ACTUALLY holding the ancient and endangered western trout minnow was difficult during the species’ first artificial breeding by UWA fish researchers earlier this year.
“Working as a fish biologist, this work was at the micro scale as usually we deal with breed stock trout at 5kg6kg, but these trout minnows were 5g6g,” Department of Fisheries principal research scientist Craig Lawrence said.
Dr Lawrence and his Shenton Park team used IVF techniques on the tiny trout minnow, which rarely grow to 20cm.
In 2006, 2000 to 5000 of the wild fish were estimated to live in three Great Southern rivers.
“They are very distantly related to the northern hemisphere’s trouts, but they are a Gondwana super-continentera relic,” Dr Lawrence said.
Other minnows and its relatives are in New Zealand and South America, both of which have species from the super-continent after it split from other ancient landmasses about 180 million years ago.

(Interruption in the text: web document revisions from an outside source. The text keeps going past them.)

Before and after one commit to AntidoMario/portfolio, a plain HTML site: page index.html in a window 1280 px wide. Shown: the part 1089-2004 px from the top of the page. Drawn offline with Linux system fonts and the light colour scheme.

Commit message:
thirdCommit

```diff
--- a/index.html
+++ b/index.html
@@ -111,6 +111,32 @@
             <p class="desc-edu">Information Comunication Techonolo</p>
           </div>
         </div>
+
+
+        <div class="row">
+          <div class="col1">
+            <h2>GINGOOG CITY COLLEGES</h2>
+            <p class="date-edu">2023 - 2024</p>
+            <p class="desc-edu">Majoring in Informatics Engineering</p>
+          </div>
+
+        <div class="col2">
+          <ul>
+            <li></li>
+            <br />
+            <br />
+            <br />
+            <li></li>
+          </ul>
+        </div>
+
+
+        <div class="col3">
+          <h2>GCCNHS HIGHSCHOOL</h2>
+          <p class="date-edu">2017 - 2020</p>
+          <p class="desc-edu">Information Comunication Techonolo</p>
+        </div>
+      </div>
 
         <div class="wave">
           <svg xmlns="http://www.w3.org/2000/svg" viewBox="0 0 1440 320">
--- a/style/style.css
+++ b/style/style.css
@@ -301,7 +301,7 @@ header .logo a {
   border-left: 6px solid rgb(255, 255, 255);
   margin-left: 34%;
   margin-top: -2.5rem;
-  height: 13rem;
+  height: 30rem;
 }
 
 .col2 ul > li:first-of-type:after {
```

The trout minnow is WA’s only criti- cally endangered fish but its true plight was only discovered when no native fish were found in waterways near Perth in 2010.
Like northern hemisphere brown and rainbow trouts, the minnow swims upstream to find gravel beds – known as redds – to lay eggs, so dams that block breeding and a 20 per cent drop in South West rainfall in 30 years are thought to threaten the native fish.
Dr Lawrence said he initially consid- ered the trout minnow a remnant population, isolated by time and geography, and global warming would inevitably cause its extinction in 50 years.
However, the fish, maturing at two years, survives in water up to 28C and understanding that ability could have implications for aquaculture species facing global warming.
Saving the trout minnow using hatchery research started five years ago after the university’s team theorised spawning needed correct water temperatures, water flows and right air pressure.
They collected mature wild fish, their eggs and sperm and used IVF techniques for fertilisation before about 2000 fingerlings spawned at the Shenton Park hatchery during nights throughout April.
“These precious fish will now be used to develop a captive breeding program to save the species from extinction, by establishing an ‘ ark’, or repository population at the UWA laboratory, and in the longer term restocking water bodies,” Dr Lawrence said.
Kent Anderson is UWA’s new Deputy Vice-Chancellor for Community and Engagement.
Dr Craig Lawrence has bred tiny and endangered trout minnows for the first time at UWA.